Dear Parents & Friends,
“Another day of opportunity at camp” theme fits right into our European Day here at GV. It was International Day here at camp celebrating Denmark, Czech Republic, Poland and Ukraine. The whole day was mixed with good food, visits by reigning monarchy on horseback and a wonderful evening campfire that included many campers dancing, singing and being in skits. Our international staff did a great job giving us a first-hand look at so many aspects of their country which lasted all day long.

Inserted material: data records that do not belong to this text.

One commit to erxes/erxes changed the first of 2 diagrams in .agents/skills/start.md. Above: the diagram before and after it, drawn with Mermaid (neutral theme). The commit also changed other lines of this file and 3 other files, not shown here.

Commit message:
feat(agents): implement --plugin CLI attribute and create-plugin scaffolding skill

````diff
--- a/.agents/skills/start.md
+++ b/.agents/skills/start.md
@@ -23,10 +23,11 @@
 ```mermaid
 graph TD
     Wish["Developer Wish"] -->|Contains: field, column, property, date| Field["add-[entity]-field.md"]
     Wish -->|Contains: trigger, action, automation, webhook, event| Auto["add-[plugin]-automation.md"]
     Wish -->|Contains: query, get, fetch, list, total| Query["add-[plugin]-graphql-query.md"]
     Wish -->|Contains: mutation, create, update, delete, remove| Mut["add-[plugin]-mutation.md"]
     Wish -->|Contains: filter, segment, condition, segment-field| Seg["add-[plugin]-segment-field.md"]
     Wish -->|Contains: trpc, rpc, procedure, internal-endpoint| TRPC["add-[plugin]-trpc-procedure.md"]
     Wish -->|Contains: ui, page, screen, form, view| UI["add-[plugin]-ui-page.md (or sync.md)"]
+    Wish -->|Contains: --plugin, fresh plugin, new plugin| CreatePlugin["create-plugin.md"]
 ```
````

Every Tuesday is International Day here at Camp so we get to know a lot about the countries that many of our staff and children come from over the summer. It’s a great way to learn about a country’s customs, food, songs, stories and general facts. I think it’s also a great addition to our program to have someone in your cabin who may speak a different language or doesn’t come from our country. Camp is the kind of place that brings people together. It’s an even playing field for campers and staff alike. Our staff grow very close after working together for over 10 weeks. Campers do the same and some camp friends stay friends the rest of their lives.
Campers were on their B Day of Discovery this morning and taking two brand new activities. I wonder how many folks were trying out things they have never done before. Our cool morning turned into another hot day. I went up to mountainside to help with a little woodworking project and was soaked through even while working in the shade. Our waterfront program has been a great place to be the last couple of days and everyone has been enjoying kayaking, swimming, and SUP boarding on the lake. This afternoon brought a good size thunder/rain storm and kept us in the Lodge until about 3:30. Rest hour was quite active in the Lodge and everyone was ready to get out and play. We rely on our Thor Guard lightening detector which provides a camp wide alarm when it’s not safe to be outside. When it clears we are safe to re-enter into activities.
I went up and joined the Chipmunks while they tie-dyed their T shirts late this afternoon. On the way back I heard they were making peach ice cream at the Mill and got there about the time that it was unveiled by our Miller, Cathy. I only tried a little, but it was delicious. I’m sure some of it will be saved for the upcoming Tajar Ball. After a spoon or two of ice cream I hoofed it up to Pioneer 1 where Gus was teaching the campers how to make Dough Boys or dough wrapped around a stick. Part of recipe is selecting the proper stick – not too small and not too large. Gus brought all the raw ingredients and in several quick minutes everyone was standing around the fire roasting their soon to be doughy delicacies. I think I see a theme coming here. Go to all the activities that serve food! I certainly did that on top of all the good food we had for international day.
While we were in the Lodge today I noticed that many of the children began to play games and entertain themselves. No screens, no counselors leading or telling them what to do. We call this unstructured free play. Author and clinical psychologist Kay Redfield Jamison writes, “Children need the freedom and time to play. Play is not a luxury. Play is a necessity. It is through unstructured, open-ended creative play that children learn the ways of the world. While playing outside, children explore with all their senses, they witness new life, they create imaginary worlds and they negotiate with each other to create a playful environment.”
Playing outside brings together informal play and formal learning. Children can incorporate concepts they have learned at school in a hands-on way while outdoors. For example, seeing and touching the roots of a tree will bring to life the lesson their teacher taught about how plants get their nutrients. Our Nature and Camping Skills program takes children right to the source of our natural world where you can’t always go in a classroom setting. Gus is excellent in leading a group through the woods where there’s something around every corner. For children it’s mysterious, exciting and little scary when turning over rocks and rotten logs to see what you might find. I know what you’re thinking parents, what might you find in that case? Good question and yes, we keep everyone at a safe and healthy distance until we know there are no surprises under those elements of the natural world. Children are naturally inquisitive and are always wanting to know about identifying snakes and lizards. We do our best in describing what to look for in a poisonous snake and the types that live in our mountains. What a teachable moment and that happens all the time at camp.
Even with our rain and thunder today the sun came out after our time in the Lodge. We learn to respect weather, its power and we take it seriously. We’re happy as long as it’s not lightening or thundering. We’ve been fortunate to have very little the last few days. Stay tuned for more of the sunny side of camp!